Pain also leaves you with nothing to say. You feel all these emotions and physical aches all at once, all the time, there’s going to come a time where you just become drained. Drained from everything just bearing down on you, feeling like you just can’t catch your breath, catch a break. You don’t want to be seen or thought of as someone who is always sick, someone who just stays in bed all day. You don’t want anyone to remember you that way. I don’t want to be remembered that way—it’s just hard being the girl, being that someone, that was always there for everyone else. You just can’t help but hope and wish that they’d be there to catch you one day, like you were always there for them. But they feel like they lost you too.
You may feel like you have no one, but you have you. You can’t lose you, you can’t give up on you because what will you have left? Nothing. No one can fight for you except yourself. Never, ever give up.

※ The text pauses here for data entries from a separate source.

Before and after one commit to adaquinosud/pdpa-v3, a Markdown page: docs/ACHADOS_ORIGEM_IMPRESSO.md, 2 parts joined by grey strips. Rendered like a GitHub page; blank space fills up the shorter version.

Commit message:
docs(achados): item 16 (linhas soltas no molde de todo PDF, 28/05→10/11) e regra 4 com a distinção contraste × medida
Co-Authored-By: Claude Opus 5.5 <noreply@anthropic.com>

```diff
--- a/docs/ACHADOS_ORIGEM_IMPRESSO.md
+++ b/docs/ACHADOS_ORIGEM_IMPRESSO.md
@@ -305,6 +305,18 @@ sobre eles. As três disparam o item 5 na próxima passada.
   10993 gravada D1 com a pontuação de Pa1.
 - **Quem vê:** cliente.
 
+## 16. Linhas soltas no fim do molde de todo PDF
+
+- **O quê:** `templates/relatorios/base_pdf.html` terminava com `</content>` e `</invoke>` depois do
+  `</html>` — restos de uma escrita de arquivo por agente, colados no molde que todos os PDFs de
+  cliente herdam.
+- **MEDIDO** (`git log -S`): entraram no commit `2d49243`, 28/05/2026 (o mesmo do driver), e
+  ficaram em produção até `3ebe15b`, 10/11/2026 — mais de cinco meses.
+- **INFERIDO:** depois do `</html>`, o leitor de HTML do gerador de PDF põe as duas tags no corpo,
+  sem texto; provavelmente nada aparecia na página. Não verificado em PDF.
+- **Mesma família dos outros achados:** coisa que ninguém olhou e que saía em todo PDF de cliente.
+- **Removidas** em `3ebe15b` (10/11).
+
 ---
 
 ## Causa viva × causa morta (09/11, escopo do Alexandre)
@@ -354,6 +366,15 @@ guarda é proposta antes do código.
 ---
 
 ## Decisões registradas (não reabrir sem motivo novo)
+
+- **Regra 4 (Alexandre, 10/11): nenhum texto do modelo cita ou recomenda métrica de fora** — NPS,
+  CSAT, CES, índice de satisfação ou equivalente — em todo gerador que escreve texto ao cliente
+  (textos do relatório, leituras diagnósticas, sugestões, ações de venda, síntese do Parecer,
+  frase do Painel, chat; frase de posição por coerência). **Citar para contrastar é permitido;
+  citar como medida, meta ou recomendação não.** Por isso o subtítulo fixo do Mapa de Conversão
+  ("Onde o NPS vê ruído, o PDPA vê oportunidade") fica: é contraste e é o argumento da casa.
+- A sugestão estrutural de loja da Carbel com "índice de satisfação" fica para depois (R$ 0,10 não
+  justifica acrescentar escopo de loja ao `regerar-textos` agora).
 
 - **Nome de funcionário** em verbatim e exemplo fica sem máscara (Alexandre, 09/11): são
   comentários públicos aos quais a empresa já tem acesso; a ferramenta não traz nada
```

Healing thoughts and prayers to all-
**Sending love and strength to all our troops, past and present, as well as to their beloved families. They should not just be thought of on Veterans Day, but always. Not many stop and think about any of the men or women supporting us and this country about what they or their family may be personally battling with. We salute you. God Bless.**